* [Front-end code change data]
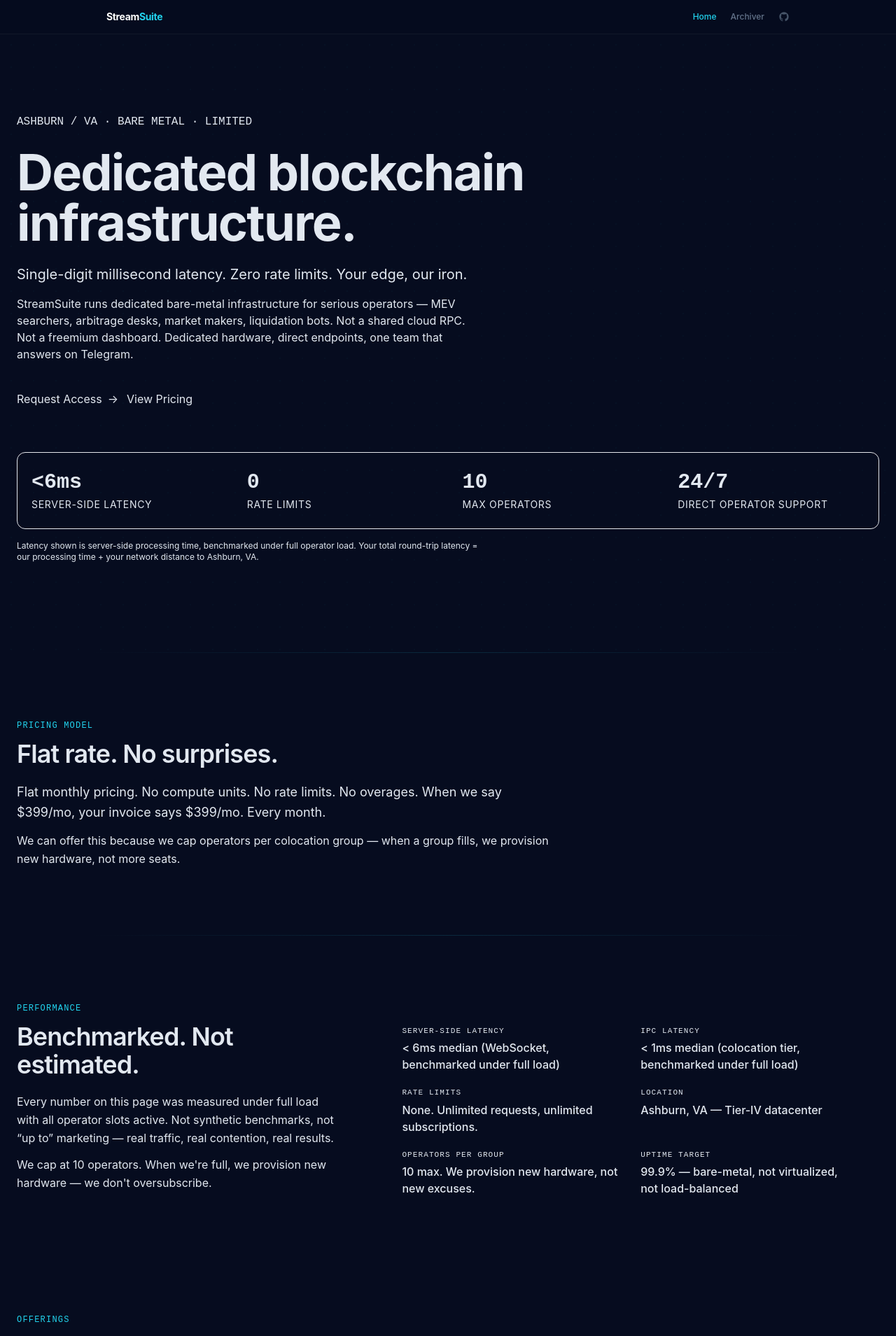
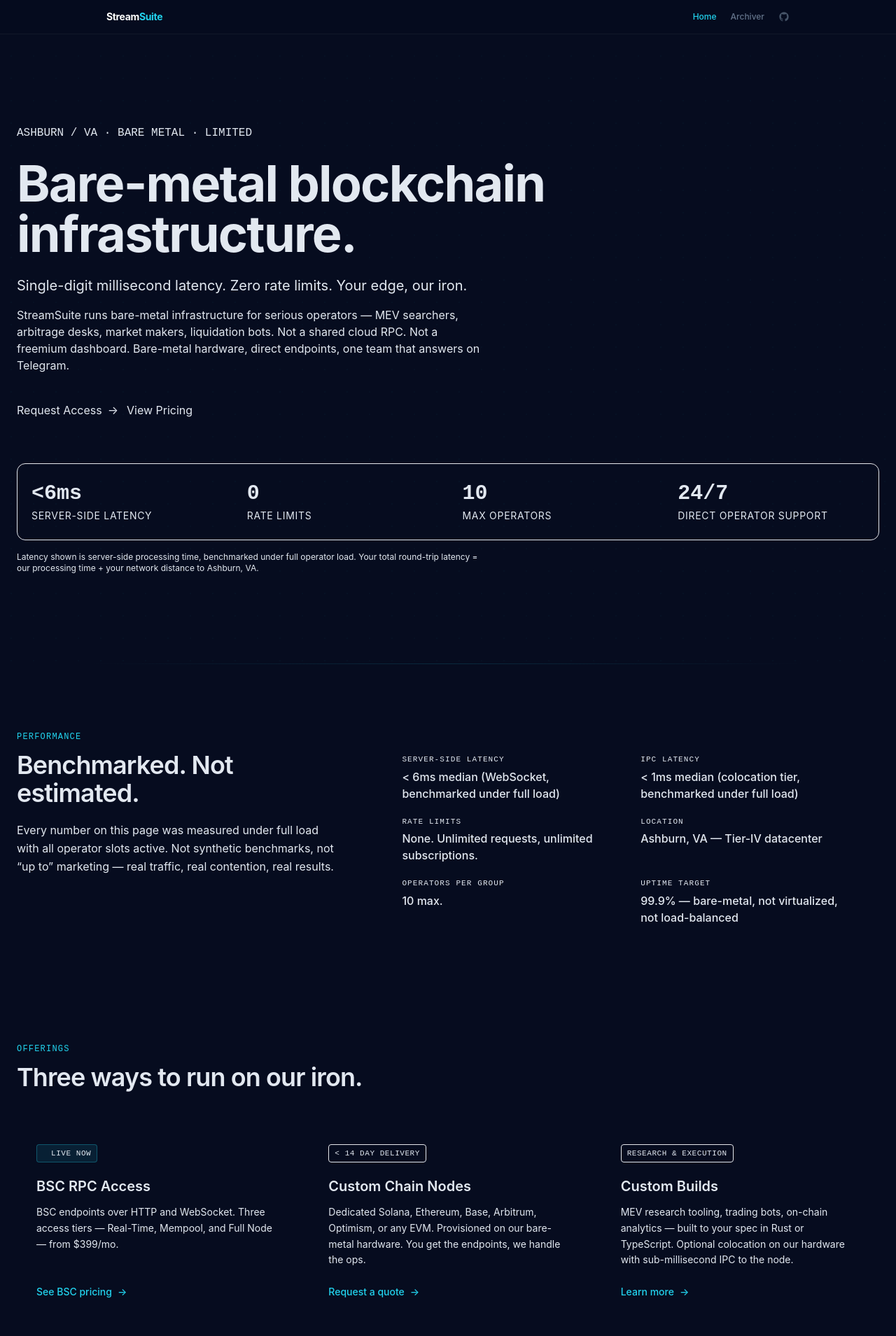
Before and after one commit to thecyberginehost/streamsuite, a Next.js app: page / in a window 1280 px wide. Shown: the top 1909 px of the page at 70% size. Built offline with nearby package versions, Linux system fonts and the light colour scheme.

Commit message:
Copy tightening: deduplicate flat-rate messaging, dedicated->bare-metal terminology

```diff
--- /dev/null
+++ b/app/components/Footer.tsx
@@ -0,0 +1,49 @@
+import Link from 'next/link';
+
+export default function Footer() {
+  return (
+    <footer className="border-t border-border mt-24">
+      <div className="max-w-7xl mx-auto px-6 py-10 flex flex-col md:flex-row gap-8 md:items-center md:justify-between">
+        <div className="flex items-center gap-3">
+          <span className="w-6 h-6 rounded-md border border-accent/40 flex items-center justify-center">
+            <span className="w-2 h-2 rounded-sm bg-accent" />
+          </span>
+          <span className="text-sm text-muted">
+            &copy; 2026 StreamSuite &middot; Bare-metal blockchain infrastructure
+          </span>
+        </div>
+
+        <nav className="flex flex-wrap items-center gap-6 text-sm">
+          <Link href="/" className="text-muted hover:text-ink transition-colors">Home</Link>
+          <Link href="/pricing" className="text-muted hover:text-ink transition-colors">Pricing</Link>
+          <Link href="/docs" className="text-muted hover:text-ink transition-colors">Docs</Link>
+          <Link href="/request-access" className="text-muted hover:text-ink transition-colors">Request Access</Link>
+          <a
+            href="mailto:hello@streamsuite.io"
+            className="text-muted hover:text-ink transition-colors"
+          >
+            hello@streamsuite.io
+          </a>
+          <a
+            href="https://twitter.com/streamsuite"
+            target="_blank"
+            rel="noopener noreferrer"
+            className="text-muted hover:text-ink transition-colors"
+            aria-label="Twitter"
+          >
+            X / Twitter
+          </a>
+          <a
+            href="https://github.com/streamsuite"
+            target="_blank"
+            rel="noopener noreferrer"
+            className="text-muted hover:text-ink transition-colors"
+            aria-label="GitHub"
+          >
+            GitHub
+          </a>
+        </nav>
+      </div>
+    </footer>
+  );
+}
--- a/app/layout.tsx
+++ b/app/layout.tsx
@@ -1,40 +1,58 @@
 import type { Metadata, Viewport } from 'next';
 import './globals.css';
 import Navbar from './components/Navbar';
+import Footer from './components/Footer';
 
 export const viewport: Viewport = {
   width: 'device-width',
   initialScale: 1,
-  maximumScale: 1,
 };
 
+const title = 'StreamSuite — Bare-Metal Blockchain Infrastructure';
+const description =
+  'Bare-metal BSC RPC and blockchain nodes. Zero rate limits. Bare-metal hardware in Ashburn, VA. Built for MEV, arbitrage, and serious operators.';
+
 export const metadata: Metadata = {
-  title: 'StreamSuite — Open-Source Data Infrastructure for Solana',
-  description: 'Real-time trade archival, wallet intelligence, and ML signals for Solana memecoin markets. Free API access and Parquet data exports.',
+  metadataBase: new URL('https://streamsuite.io'),
+  title,
+  description,
+  keywords: [
+    'BSC RPC',
+    'BNB Chain RPC',
+    'dedicated blockchain node',
+    'dedicated RPC node',
+    'MEV infrastructure',
+    'low latency RPC',
+    'mempool RPC',
+    'pendingTransactions subscription',
+    'trading bot node',
+  ],
+  icons: {
+    icon: [{ url: '/favicon.svg', type: 'image/svg+xml' }],
+  },
   openGraph: {
-    title: 'StreamSuite — Open-Source Data Infrastructure for Solana',
-    description: 'Real-time trade archival, wallet intelligence, and ML signals for Solana memecoin markets. Free API access and Parquet data exports.',
+    title,
+    description,
     url: 'https://streamsuite.io',
     siteName: 'StreamSuite',
     type: 'website',
   },
   twitter: {
     card: 'summary_large_image',
-    title: 'StreamSuite — Open-Source Data Infrastructure for Solana',
-    description: 'Real-time trade archival, wallet intelligence, and ML signals for Solana markets.',
+    site: '@streamsuite',
+    creator: '@streamsuite',
+    title,
+    description,
   },
 };
 
-export default function RootLayout({
-  children,
-}: {
-  children: React.ReactNode;
-}) {
+export default function RootLayout({ children }: { children: React.ReactNode }) {
   return (
     <html lang="en">
-      <body className="font-sans antialiased">
+      <body className="font-sans antialiased min-h-screen flex flex-col">
         <Navbar />
-        <div className="pt-12">{children}</div>
+        <main className="flex-1 pt-16">{children}</main>
+        <Footer />
       </body>
     </html>
   );
--- a/app/page.tsx
+++ b/app/page.tsx
@@ -12,7 +12,7 @@
   { k: 'IPC latency', v: '< 1ms median (colocation tier, benchmarked under full load)' },
   { k: 'Rate limits', v: 'None. Unlimited requests, unlimited subscriptions.' },
   { k: 'Location', v: 'Ashburn, VA — Tier-IV datacenter' },
-  { k: 'Operators per group', v: '10 max. We provision new hardware, not new excuses.' },
+  { k: 'Operators per group', v: '10 max.' },
   { k: 'Uptime target', v: '99.9% — bare-metal, not virtualized, not load-balanced' },
 ];
 
@@ -21,7 +21,7 @@
     tag: 'Live now',
     tagLive: true,
     title: 'BSC RPC Access',
-    body: 'Dedicated BSC endpoints over HTTP and WebSocket. Three access tiers \u2014 Real-Time, Mempool, and Full Node \u2014 from $399/mo. Zero rate limits.',
+    body: 'BSC endpoints over HTTP and WebSocket. Three access tiers \u2014 Real-Time, Mempool, and Full Node \u2014 from $399/mo.',
     cta: 'See BSC pricing',
     href: '/pricing#bsc',
   },
@@ -58,7 +58,7 @@
           </div>
 
           <h1 className="text-4xl sm:text-5xl md:text-6xl lg:text-7xl font-bold tracking-tight leading-[1.05] max-w-5xl">
-            <span className="text-ink">Dedicated blockchain</span>
+            <span className="text-ink">Bare-metal blockchain</span>
             <br />
             <span className="accent-gradient">infrastructure.</span>
           </h1>
@@ -68,9 +68,9 @@
           </p>
 
           <p className="mt-4 text-base text-muted/80 max-w-2xl">
-            StreamSuite runs dedicated bare-metal infrastructure for serious operators — MEV
+            StreamSuite runs bare-metal infrastructure for serious operators — MEV
             searchers, arbitrage desks, market makers, liquidation bots. Not a shared cloud RPC.
-            Not a freemium dashboard. Dedicated hardware, direct endpoints, one team that answers
+            Not a freemium dashboard. Bare-metal hardware, direct endpoints, one team that answers
             on Telegram.
           </p>
 
@@ -106,29 +106,6 @@
 
       <div className="divider max-w-5xl mx-auto" />
 
-
-      {/* FLAT RATE */}
-      <section className="max-w-7xl mx-auto px-6 py-20 md:py-24">
-        <div className="max-w-3xl">
-          <div className="text-xs font-mono uppercase tracking-widest text-accent mb-3">
-            Pricing model
-          </div>
-          <h2 className="text-3xl md:text-4xl font-semibold tracking-tight text-ink leading-tight">
-            Flat rate. No surprises.
-          </h2>
-          <p className="mt-5 text-lg text-muted leading-relaxed">
-            Flat monthly pricing. No compute units. No rate limits. No overages.
-            When we say $399/mo, your invoice says $399/mo. Every month.
-          </p>
-          <p className="mt-3 text-muted leading-relaxed">
-            We can offer this because we cap operators per colocation group &mdash;
-            when a group fills, we provision new hardware, not more seats.
-          </p>
-        </div>
-      </section>
-
-      <div className="divider max-w-5xl mx-auto" />
-
       {/* HARDWARE SPECS */}
       <section className="max-w-7xl mx-auto px-6 py-20 md:py-24">
         <div className="grid md:grid-cols-5 gap-10 md:gap-16 items-start">
@@ -143,10 +120,6 @@
               Every number on this page was measured under full load with all operator
               slots active. Not synthetic benchmarks, not &ldquo;up to&rdquo; marketing
               &mdash; real traffic, real contention, real results.
-            </p>
-            <p className="mt-3 text-muted leading-relaxed">
-              We cap at 10 operators. When we&apos;re full, we provision new hardware — we
-              don&apos;t oversubscribe.
             </p>
           </div>
 
@@ -232,8 +205,7 @@
               Ten operators per colocation group. When we&apos;re full, we&apos;re full.
             </h2>
             <p className="mt-5 text-muted leading-relaxed text-lg">
-              Ten operators per colocation group. When we&apos;re full, we&apos;re full &mdash;
-              we provision new hardware instead of oversubscribing existing boxes.
+              We provision new hardware instead of oversubscribing existing boxes.
               That physical cap is why we can offer flat-rate pricing with no
               rate limits or overages: the hardware is never shared beyond what
               it can handle cleanly.
--- a/app/pricing/page.tsx
+++ b/app/pricing/page.tsx
@@ -4,7 +4,7 @@
 export const metadata: Metadata = {
   title: 'Pricing \u2014 StreamSuite',
   description:
-    'Dedicated BSC RPC pricing. Real-Time ($399/mo), Mempool ($999/mo), Full Node ($2,499/mo). Custom chain nodes from $599/mo. Colocated bots from $5,000. Card and crypto accepted.',
+    'Bare-metal BSC RPC pricing. Real-Time ($399/mo), Mempool ($999/mo), Full Node ($2,499/mo). Custom chain nodes from $599/mo. Colocated bots from $5,000. Card and crypto accepted.',
 };
 
 type Tier = {
@@ -30,7 +30,6 @@
     best: 'DApp backends, analytics, research, indexing',
     features: [
       'HTTP + WebSocket endpoints',
-      'No rate limits, no request caps',
       'All standard methods (eth_*, net_*, web3_*)',
       'eth_call, eth_estimateGas, eth_sendRawTransaction',
       'newHeads and logs subscriptions',
@@ -156,7 +155,7 @@
           <span>Pricing</span>
         </div>
         <h1 className="text-4xl md:text-5xl font-bold tracking-tight text-ink max-w-3xl">
-          Dedicated infrastructure.{' '}
+          Bare-metal infrastructure.{' '}
           <span className="accent-gradient">Honest pricing.</span>
         </h1>
         <p className="mt-5 text-lg text-muted max-w-2xl">
@@ -174,7 +173,7 @@
             <h2 className="text-2xl md:text-3xl font-semibold text-ink">BNB Chain endpoints</h2>
             <p className="text-muted text-sm mt-2 max-w-xl">
               Bare-metal BSC infrastructure. Each tier unlocks additional methods and support
-              levels. Same hardware, same zero rate limits across all tiers. Latency shown is server-side processing time — your total round-trip depends on your network distance to Ashburn, VA. Active colocation group with open slots — typical provisioning in under an hour.
+              levels. Latency shown is server-side processing time — your total round-trip depends on your network distance to Ashburn, VA. Active colocation group with open slots — typical provisioning in under an hour.
             </p>
           </div>
           <div className="text-right text-xs text-muted font-mono">va-bsc-01.streamsuite.io</div>
@@ -231,16 +230,17 @@
           <p className="text-sm text-muted leading-relaxed mb-4">
             We use the term &ldquo;colocation group&rdquo; deliberately. It means a capped
             cohort of operators physically colocated on the same bare-metal
-            server &mdash; not a shared multi-tenant cloud instance. Each group has
-            its own designated hostname (e.g., va-bsc-01.streamsuite.io), a
-            known capacity ceiling, and measured performance characteristics
-            under full load. Customers know which group they&apos;re on. When a
-            group fills, we bring up a new one rather than squeezing more
-            operators onto existing hardware.
+            server &mdash; not a shared multi-tenant cloud instance.
+          </p>
+          <p className="text-sm text-muted leading-relaxed mb-4">
+            Each group has its own designated hostname (e.g., va-bsc-01.streamsuite.io),
+            a known capacity ceiling, and measured performance characteristics
+            under full load. Customers know which group they&apos;re on.
           </p>
           <p className="text-sm text-muted leading-relaxed">
-            Dedicated (single-tenant) hardware is available separately for
-            Custom Builds and colocated bot hosting.
+            When a group fills, we bring up a new one rather than squeezing more
+            operators onto existing hardware. Dedicated (single-tenant) hardware is
+            available separately for Custom Builds and colocated bot hosting.
           </p>
         </div>
       </section>
@@ -258,7 +258,7 @@
             <p className="text-muted leading-relaxed mb-5">
               Solana, Ethereum, Base, Arbitrum, Optimism, or any EVM chain. We provision
               dedicated hardware and give you the endpoints. Same iron as BSC — bare-metal,
-              NVMe, Ashburn. No rate limits.
+              NVMe, Ashburn.
             </p>
             <ul className="grid grid-cols-1 sm:grid-cols-2 gap-2 mb-6 text-sm">
               {['Solana', 'Ethereum', 'Base', 'Arbitrum', 'Optimism', 'Any EVM, ask'].map(
```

* [Exercise goal] Please return all lines above in which the string "auto" is found.

* [Answer box]
+      <div className="max-w-7xl mx-auto px-6 py-10 flex flex-col md:flex-row gap-8 md:items-center md:justify-between">
       <div className="divider max-w-5xl mx-auto" />
-      <section className="max-w-7xl mx-auto px-6 py-20 md:py-24">
-      <div className="divider max-w-5xl mx-auto" />
       <section className="max-w-7xl mx-auto px-6 py-20 md:py-24">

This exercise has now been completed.